This behavior is even more upsetting given that medical error is one of the primary causes of death in the United States, ranking third behind heart disease and cancer. According to a Johns Hopkins study released in 2016, more than 250,000 people die every year due to medical mistakes. This figure does not take into account how many errors cause other types of harm that has lasting effects on patients and their families.

Many medical practitioners seem willing to hide or dismiss these alarming statistics, but as long as admitting to medical error is taboo, and medical boards are unwilling to dole out harsh penalties, we will continue to have an ailing healthcare system.

Dancing Dermatologist Goes to Court

While online videos often go viral, few are like the 21 YouTube videos that Boutte shot in her operating room. The clips featured her dancing and singing while gesturing with surgical tools over the bodies of unconscious patients. Over 12 patients from 5 states have complained about the doctor so far. While several lawsuits are pending, 4 have been settled out-of-court.

The complaints against Boutte claim patients were disfigured, and had infections following surgery. While the doctor is licensed as a dermatologist, one patient who went to her for facial surgery was also convinced to have abdominal surgery. There were serious complications during the procedure, resulting in brain damage that has led to her requiring constant care.

Another patient said she specifically asked that a video of her surgery not be posted online, but the doctor ignored these requests. Not only did her bare bottom appear with the dancing doctor, she suffered a blood clot after surgery and had to be hospitalized for 4 days. Boutte’s clinic billed her $29,000 for the stay.

In a third case, a woman wanted to have expensive laser fat reduction surgery, but Boutte performed liposuction instead. When the patient returned to have the surgery redone, she was told she wouldn’t need someone to drive her home. She woke up after the procedure in a motel room, holding a partially-eaten sandwich. Apparently, the doctor had checked her in and forged her signature.

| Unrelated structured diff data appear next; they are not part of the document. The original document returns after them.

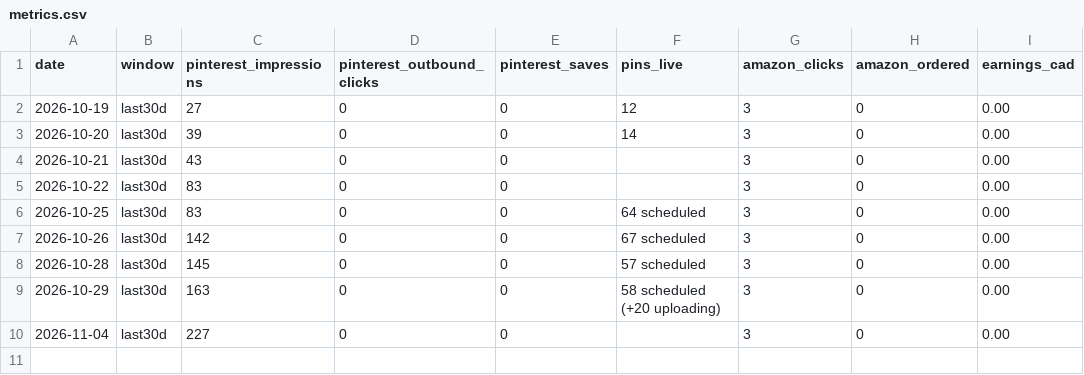
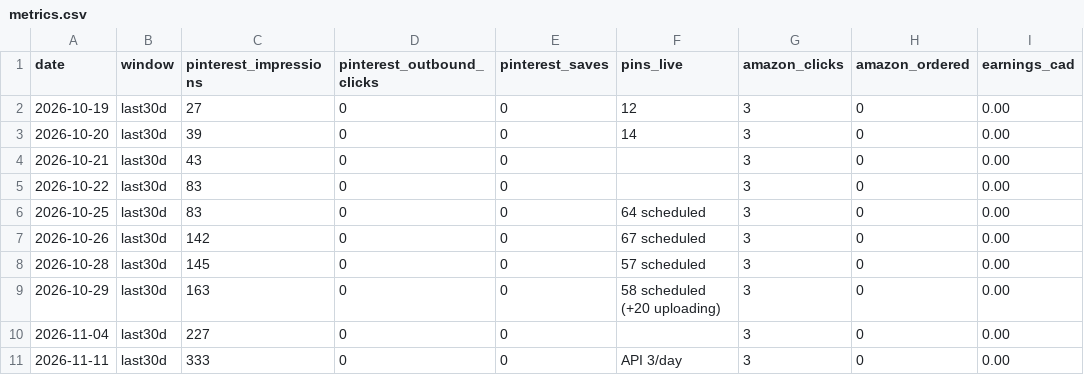
Before and after one commit to BlushLust/blushlust.github.io, a CSV file: data/metrics.csv, drawn as a sheet.

Commit message:
Blush check Nov 11: listing fixes, +7 queued dupes, prices, metrics, ideas

```diff
--- a/data/metrics.csv
+++ b/data/metrics.csv
@@ -10 +10,2 @@ date,window,pinterest_impressions,pinterest_outbound_clicks,pinterest_saves,pins
 2026-11-04,last30d,227,0,0,,3,0,0.00
+2026-11-11,last30d,333,0,0,API 3/day,3,0,0.00
```
Also changed, not shown: data/prices.csv, 2 other files.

The malpractice lawsuits claim that Boutte should not be able to do these operations because she lacks proper training. While her website advertises that she is certified to perform surgery, Boutte is only certified as a dermatologist. At the same time, under Georgia law anyone with a medical license may do surgical procedures. The lack of strict regulation means some doctors have switched from emergency room and obstetrics care to doing breast reduction surgery and other cosmetic operations, putting their patients at grave risk of harm.

Putting Professional Loyalty Before Patient Care?

The Georgia Composite Medical Board is reviewing Boutte’s case and will not discuss it publically, but they have known about her lack of professional conduct since March of 2016. Many of those who have filed complaints against Boutte had their procedures done after the board started collecting evidence. While this lack of action is appalling, it is part of a national healthcare system in which mistakes are often dismissed or ignored.

While medical errors are usually not this blatant, small mistakes can have big consequences when it comes to patient care. This can be as simple as a doctor not asking a patient about pre-existing conditions, or a nurse giving a patient the wrong dose of medication. Many of these medical errors are never reported on charts, so it is impossible to know the real scope of the problem.

But we do know that the system trains young doctors to think there is no room for mistakes, which means many errors are hidden. Combine this lack of accountability with a professional board that is too willing to defend its own, and you have a prescription for disaster.

While there are many dedicated individuals involved with our healthcare system, the sad fact is that others want to earn as much money as they can as easily as they can, and they don’t care who they hurt. It’s clear that doctors and patients must continue to work together to call out malpractice, for this is one of the only ways we can heal the system that has caused so much damage.

Sokolove Law Team

Contributing Authors

The Sokolove Law Content Team is made up of writers, editors, and journalists. We work with case managers and attorneys to keep site information up to date and accurate. Our site has a wealth of resources available for victims of wrongdoing and their families.

Last modified: January 28, 2020